Easington MP Grahame Morris is working with Bowel Cancer UK to help people to spot the signs of cancer.
Bowel cancer is the fourth most common cancer in the UK with nearly 43,000 people diagnosed every year. That means every 15 minutes someone is diagnosed with the disease. Sadly, more than 16,500 people die from the disease each year, making it the UK’s second biggest cancer killer but it shouldn’t be as it’s treatable and curable especially if diagnosed early. Nearly everyone survives bowel cancer if diagnosed at the earliest stage. However this drops significantly as the disease develops.
New findings released by Bowel Cancer UK for Bowel Cancer Awareness Month have revealed that more than four in ten (45%) people in the UK cannot name a single bowel cancer symptom.
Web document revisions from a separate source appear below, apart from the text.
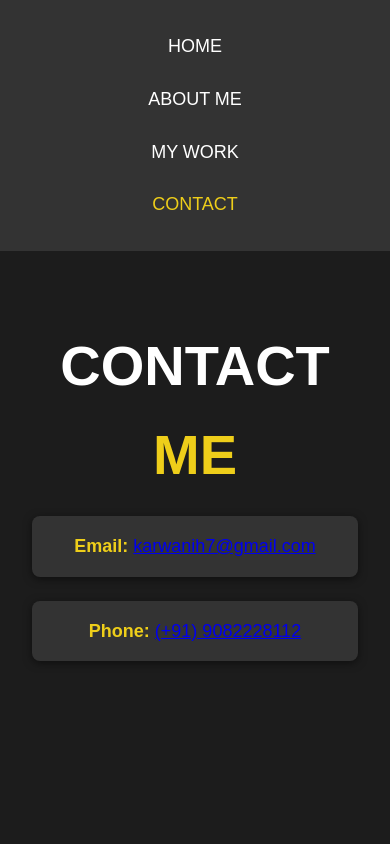
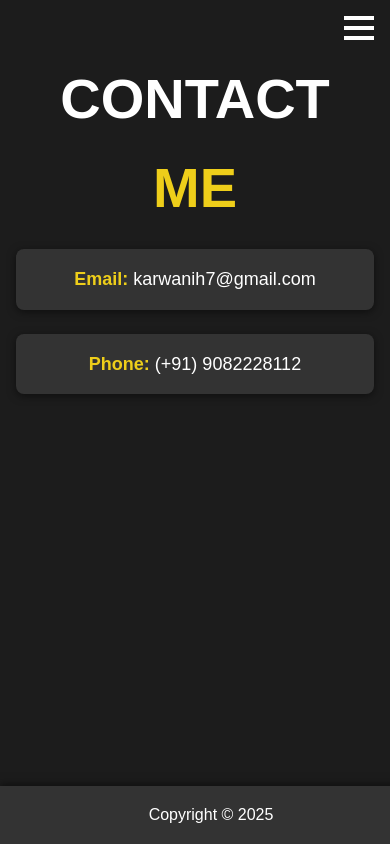
Before and after one commit to Hiren-Karwani/Portfolio, a plain HTML site: page contact.html in a window 390 px wide. Drawn offline with Linux system fonts and the light colour scheme.

Commit message:
first commit

```diff
--- a/contact.html
+++ b/contact.html
@@ -66,9 +66,9 @@
     </div>
   </main>
 
-  <!-- <footer id="main-footer">
+  <footer id="main-footer">
     Copyright &copy; 2025
-  </footer> -->
+  </footer>
 
   <script src="js/main.js"></script>
 </body>
--- a/css/contact.css
+++ b/css/contact.css
@@ -6,28 +6,67 @@ body {
   margin: 0;
   padding: 0;
   line-height: 1.6;
-  font-size: 18px; /* Increased base font size */
+  font-size: 18px;
 }
 
 header {
+  position: fixed;
+  top: 0;
+  left: 0;
+  width: 100%;
   background: #333;
   color: #fff;
-  padding: 1rem 0;
-  text-align: center;
-  position: sticky;
-  top: 0;
   z-index: 1000;
+  transition: background 0.3s ease;
 }
 
 header .menu-btn {
-  display: none;
+  position: absolute;
+  top: 1rem;
+  right: 1rem;
+  cursor: pointer;
+  z-index: 1100;
+  display: flex;
+  flex-direction: column;
+  justify-content: space-between;
+  height: 24px;
+}
+
+header .menu-btn div {
+  width: 30px;
+  height: 4px;
+  background: #fff;
+  transition: all 0.3s ease;
+}
+
+header .menu-btn.close div:nth-child(1) {
+  transform: rotate(45deg) translate(5px, 5px);
+}
+
+header .menu-btn.close div:nth-child(2) {
+  opacity: 0;
+}
+
+header .menu-btn.close div:nth-child(3) {
+  transform: rotate(-45deg) translate(5px, -5px);
 }
 
 header .menu {
+  position: fixed;
+  top: 0;
+  left: -100%;
+  width: 100%;
+  height: 100%;
+  background: #444;
   display: flex;
   flex-direction: column;
   align-items: center;
-  padding: 1rem 0;
+  justify-content: center;
+  transition: left 0.5s ease;
+}
+
+header .menu.show {
+  left: 0;
 }
 
 header .menu-nav {
@@ -35,7 +74,9 @@ header .menu-nav {
   padding: 0;
   margin: 0;
   display: flex;
+  flex-direction: column;
   gap: 1.5rem;
+  align-items: center;
 }
 
 header .nav-item {
@@ -43,6 +84,7 @@ header .nav-item {
 }
 
 header .nav-link {
+  font-size: 1.5rem;
   color: #fff;
   text-decoration: none;
   transition: color 0.3s ease, transform 0.3s ease;
@@ -50,7 +92,7 @@ header .nav-link {
 
 header .nav-link:hover {
   color: #eece1a;
-  transform: scale(1.1); /* Makes the text slightly larger */
+  transform: scale(1.1);
 }
 
 header .nav-item.current .nav-link {
@@ -64,14 +106,14 @@ main {
 }
 
 main h1.lg-heading {
-  font-size: 3.5rem; /* Increased heading size */
+  font-size: 3.5rem;
   text-transform: uppercase;
   margin-bottom: 1rem;
   transition: transform 0.3s ease;
 }
 
 main h1.lg-heading:hover {
-  transform: scale(1.1); /* Enlarges the heading on hover */
+  transform: scale(1.1);
 }
 
 main h1 span.text-secondary {
@@ -79,14 +121,14 @@ main h1 span.text-secondary {
 }
 
 main h2.sm-heading {
-  font-size: 1.8rem; /* Increased subheading size */
+  font-size: 1.8rem;
   color: #bbb;
   margin-bottom: 2rem;
   transition: transform 0.3s ease;
 }
 
 main h2.sm-heading:hover {
-  transform: scale(1.1); /* Enlarges the subheading on hover */
+  transform: scale(1.1);
 }
 
 .boxes {
@@ -107,8 +149,8 @@ main h2.sm-heading:hover {
 
 .boxes div:hover {
   background: #444;
-  transform: scale(1.1); /* Enlarges the box on hover */
-  box-shadow: 0 4px 15px rgba(0, 0, 0, 0.8); /* Adds a stronger shadow */
+  transform: scale(1.1);
+  box-shadow: 0 4px 15px rgba(0, 0, 0, 0.8);
 }
 
 .boxes div span.text-secondary {
@@ -122,7 +164,7 @@ footer {
   padding: 1rem;
   background: #333;
   color: #fff;
-  font-size: 1rem; /* Increased footer font size */
+  font-size: 1rem;
   position: fixed;
   width: 100%;
   bottom: 0;
@@ -132,17 +174,52 @@ footer {
 
 footer:hover {
   background: #444;
-  color: #eece1a; /* Changes color scheme on hover */
+  color: #eece1a;
 }
 
 /* Responsive Design */
 @media (max-width: 768px) {
   header .menu-nav {
-      flex-direction: column;
+    flex-direction: column;
+    gap: 1rem;
   }
 
   .boxes {
-      flex-direction: column;
-      gap: 1.5rem;
+    flex-direction: column;
+    gap: 1.5rem;
+  }
+
+  #contact {
+    padding: 1rem;
+    text-align: center;
+  }
+
+  #contact input, #contact textarea {
+    width: 100%;
+    margin-bottom: 1rem;
+  }
+
+  #contact button {
+    width: 100%;
+    padding: 0.8rem;
+    font-size: 1rem;
   }
 }
+
+a {
+  color: white;
+  text-decoration: none;
+}
+
+a:hover {
+  color: #cccccc;
+}
+
+#contact a {
+  color: white;
+  text-decoration: none;
+}
+
+#contact a:hover {
+  color: #cccccc;
+}
```
Also changed, not shown: about.html (+10 -0 lines).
Early diagnosis is essential to improving bowel cancer outcomes and being able to recognise the symptoms and speaking to your GP when you feel something isn’t right, could save your life.
The symptoms of bowel cancer can include:
· Bleeding from your bottom and/or blood in your poo
· A persistent and unexplained change in bowel habit
· Unexplained weight loss
· Extreme tiredness for no obvious reason
· A pain or lump in your tummy
Bowel Cancer UK are calling on MPs to help raise awareness of the disease by sharing content on their social media channels and encouraging people to take part in the bowel cancer screening programme when sent the test in the post.
Grahame Morris MP is working with Bowel Cancer UK to improve early diagnosis and access to best treatment and care both in Easington constituency and nationally.
Dr Lisa Wilde, Director of Research and External Affairs at Bowel Cancer UK, comments: “Bowel cancer remains the UK’s second biggest cancer killer, and it’s shocking that people aren’t aware of the symptoms to look out for. We’re delighted to have the support of Grahame Morris MP who will help raise awareness of bowel cancer in Easington constituency.
“If you notice any signs of bowel cancer, or if things just don’t feel right for you, please visit your GP. While the disease largely affects people over the age of 50, more than 2,600 under 50s are diagnosed each year, so it’s really important people seek advice as soon as possible – whatever their age – if they’re worried.”
To find out more about bowel cancer, visit Bowel Cancer UK’s website: www.bowelcanceruk.org.uk